The top textile exporters have expressed their deep concern that in post quota regime Pakistan's textile exports are reeling under exorbitant anti-dumping barriers in EU, and non-tariff barriers (NTB) in USA. Anti-dumping duty, coupled with GSP concession withdrawal by European Union, totaling 25 percent, is the biggest obstacle in exports to EU. Pakistan's exporters are confronted with a handicap of 25 percent in price of quotations compared to India, China, Sri Lanka and Bangladesh. The access to American market has been repeatedly denied to Pakistan's exporters. American industry lobbies have been very active in pulling strings at concerned quarters against demolishing non-duty barriers against Pakistan's textiles.
Taking into consideration the above scenario, it is imperative in the best interest of our textile exports to search for the new markets where the above mentioned trade barriers are not existing. The Russia and CIS states are the emerging markets which have already stepped on the path of free market economic system. The important thing to note in these states is that their governments had lifted unnecessary trade barriers in order to accelerate the pace of economic development and to bring their economy up to the level of developed states.
In quota-free regime Pakistan is facing 25.1% anti-dumping duty coupled with GSP concession withdrawal in EU and non-tariff barriers (NTB) i.e. safety, security, environment and labor laws etc, in USA which will restrict our abilities to export in these markets.

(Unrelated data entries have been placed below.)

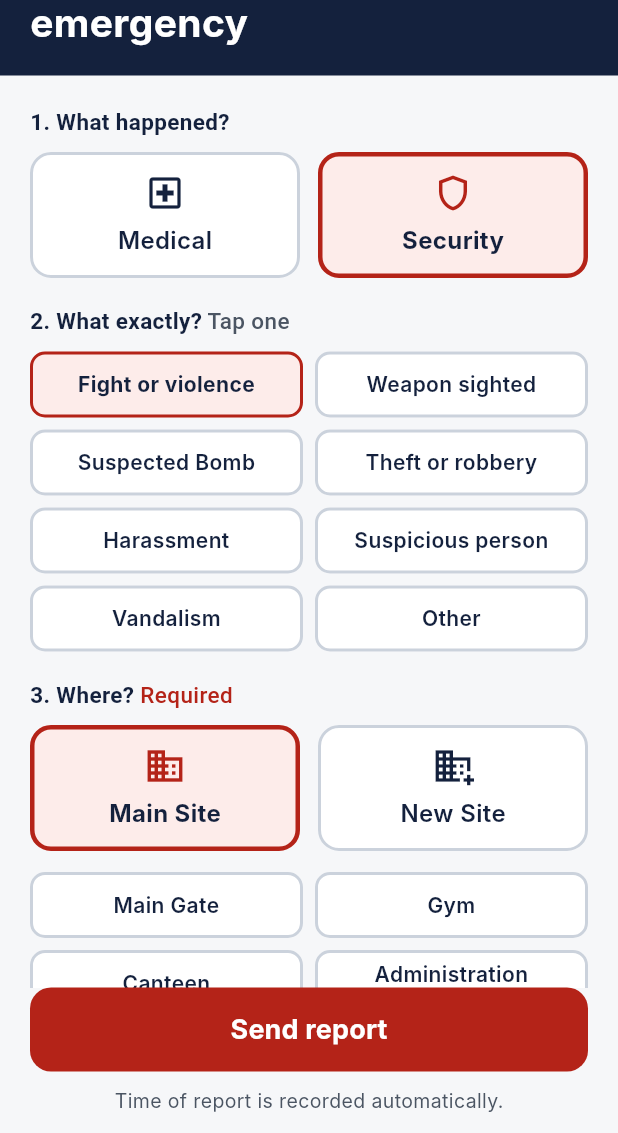
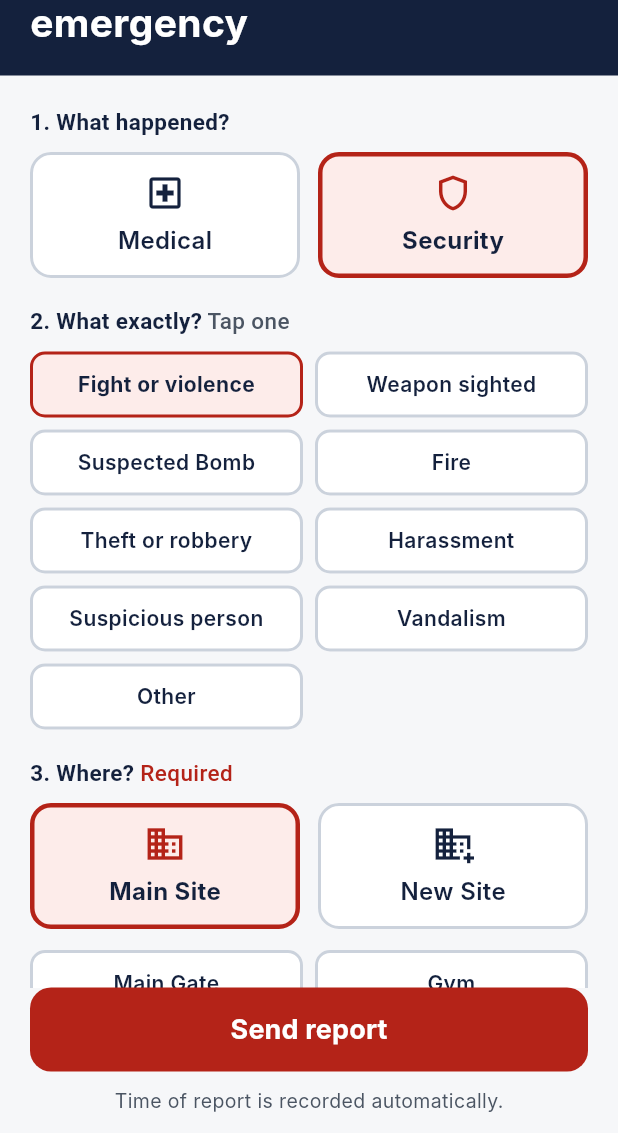
Before and after one commit to Tsukiyomiii-ux/emergency_response, a Flutter app: the screen it shows after launch, after a tap on "Security", on a phone screen of 412 x 824 dp, the part 103-1236 px from its top. Run offline on Flutter 3.47's test engine with Material 3 defaults, Android fonts, the phone set to English and light mode, and no system bars; our stand-ins replace cloud_firestore, firebase_core; accounts and stored records are empty; Roboto replaces fonts that are missing (Inter).

Commit message:
Working Threat Radius

```diff
--- a/lib/models.dart
+++ b/lib/models.dart
@@ -34,7 +34,7 @@ const kMedicalDetails = [
 ];
 
 const kSecurityDetails = [
-  'Fight or violence', 'Weapon sighted', 'Suspected Bomb', 'Theft or robbery',
+  'Fight or violence', 'Weapon sighted', 'Suspected Bomb', 'Fire', 'Theft or robbery',
   'Harassment', 'Suspicious person', 'Vandalism', 'Other',
 ];
 
@@ -63,6 +63,7 @@ const Map<String, PriorityLevel> kBasePriorities = {
   'Weapon sighted': PriorityLevel.high,
   'Fight or violence': PriorityLevel.high,
   'Suspected Bomb': PriorityLevel.high,
+  'Fire': PriorityLevel.high, // NEW: Added Fire as a High Priority
   'Theft or robbery': PriorityLevel.medium,
   'Harassment': PriorityLevel.medium,
   'Suspicious person': PriorityLevel.medium,
--- a/lib/ticket_store.dart
+++ b/lib/ticket_store.dart
@@ -89,13 +89,13 @@ Future<Ticket> create({
     final targetX = targetCoords[0];
     final targetY = targetCoords[1];
 
-    // ---------------------------------------------------------
+// ---------------------------------------------------------
     // 3. DYNAMIC BLAST RADIUS (GEOFENCE ALGORITHM)
     // ---------------------------------------------------------
     List<String> blastRadiusZones = [];
-    final startingPriority = kBasePriorities[detail] ?? PriorityLevel.low;
 
-    if (startingPriority == PriorityLevel.high) {
+    // TWEAK: Only calculate a threat radius for area-of-effect emergencies
+    if (detail == 'Fire' || detail == 'Suspected Bomb') {
       kLocationCoords.forEach((zoneName, coords) {
         if (zoneName != location) {
           final dist = math.sqrt(math.pow(coords[0] - targetX, 2) + math.pow(coords[1] - targetY, 2));
```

Fortunately the Laws of anti-dumping and NTB dose not exist in Russia. Pakistan can increase its textile exports to Russia up to 500 million dollars from current 20.3 million dollars a year if a solid strategy and due facilities are provided by the Textile Ministry/EPB to the businessmen and the exporters
(The author is Director, Pakistan-Russia Business Council of FPCCI and VP, Russian Asian Cooperation Centre — firstname.lastname@example.org)